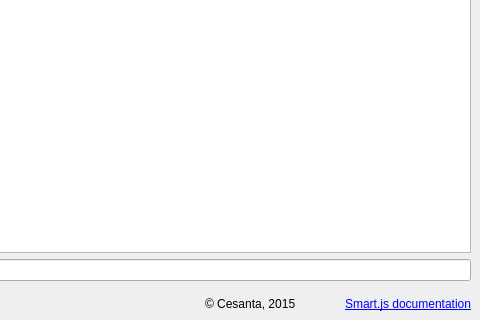
This is src/main.ui in olgierdh/mongoose-flashing-tool as Qt 5 draws it before an edit; both pictures show x 233 to 713 and y 208 to 528 of the 713 by 528 pixel window. The edited form follows.
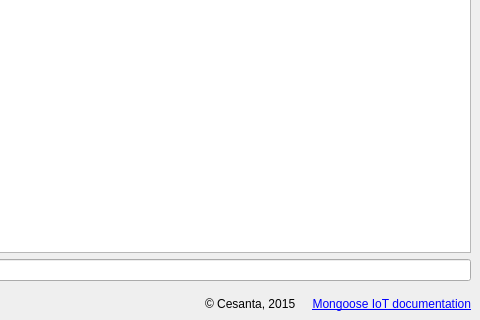
This is the edited form. Icons and pictures are not drawn.

```diff
--- a/src/main.ui
+++ b/src/main.ui
@@ -255,7 +255,7 @@
       <item>
        <widget class="QLabel" name="label_2">
         <property name="text">
-         <string>&lt;a href=&quot;https://github.com/cesanta/smart.js&quot;&gt;Smart.js documentation&lt;/a&gt;</string>
+         <string>&lt;a href=&quot;https://github.com/cesanta/iot&quot;&gt;Mongoose IoT documentation&lt;/a&gt;</string>
         </property>
         <property name="alignment">
          <set>Qt::AlignRight|Qt::AlignTrailing|Qt::AlignVCenter</set>
```
Left out of the diff: 2 changed lines with no effect on the pictures.
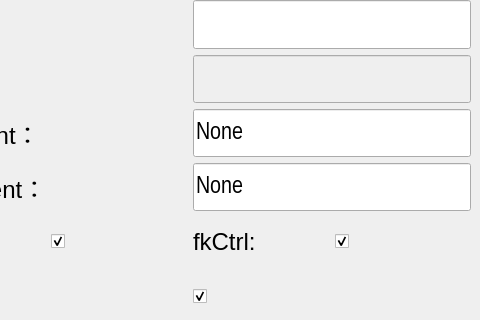
This is bind/ui/setup/limb_ui.ui in MuZiMuZi/muziToolset as Qt 5 draws it before an edit; both pictures show x 100 to 580 and y 117 to 437 of the 580 by 559 pixel window. The edited form follows.
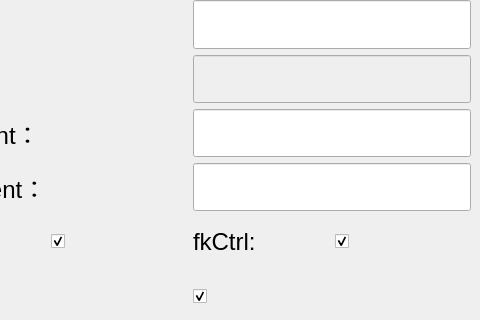
This is the edited form.

What changed in the file:
```diff
--- a/bind/ui/setup/limb_ui.ui
+++ b/bind/ui/setup/limb_ui.ui
@@ -252,9 +252,6 @@
             <pointsize>18</pointsize>
            </font>
           </property>
-          <property name="text">
-           <string>None</string>
-          </property>
          </widget>
         </item>
        </layout>
@@ -302,9 +299,6 @@
             <pointsize>18</pointsize>
            </font>
           </property>
-          <property name="text">
-           <string>None</string>
-          </property>
          </widget>
         </item>
        </layout>
```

● ● ●

## Problem to solve:
Copy the listing exactly. Any image in it stays out of the copy.

## Expected output:
This is src/main.ui in olgierdh/mongoose-flashing-tool as Qt 5 draws it before an edit; both pictures show x 233 to 713 and y 208 to 528 of the 713 by 528 pixel window. The edited form follows.
This is the edited form. Icons and pictures are not drawn.

```diff
--- a/src/main.ui
+++ b/src/main.ui
@@ -255,7 +255,7 @@
       <item>
        <widget class="QLabel" name="label_2">
         <property name="text">
-         <string>&lt;a href=&quot;https://github.com/cesanta/smart.js&quot;&gt;Smart.js documentation&lt;/a&gt;</string>
+         <string>&lt;a href=&quot;https://github.com/cesanta/iot&quot;&gt;Mongoose IoT documentation&lt;/a&gt;</string>
         </property>
         <property name="alignment">
          <set>Qt::AlignRight|Qt::AlignTrailing|Qt::AlignVCenter</set>
```
Left out of the diff: 2 changed lines with no effect on the pictures.
This is bind/ui/setup/limb_ui.ui in MuZiMuZi/muziToolset as Qt 5 draws it before an edit; both pictures show x 100 to 580 and y 117 to 437 of the 580 by 559 pixel window. The edited form follows.
This is the edited form.

What changed in the file:
```diff
--- a/bind/ui/setup/limb_ui.ui
+++ b/bind/ui/setup/limb_ui.ui
@@ -252,9 +252,6 @@
             <pointsize>18</pointsize>
            </font>
           </property>
-          <property name="text">
-           <string>None</string>
-          </property>
          </widget>
         </item>
        </layout>
@@ -302,9 +299,6 @@
             <pointsize>18</pointsize>
            </font>
           </property>
-          <property name="text">
-           <string>None</string>
-          </property>
          </widget>
         </item>
        </layout>
```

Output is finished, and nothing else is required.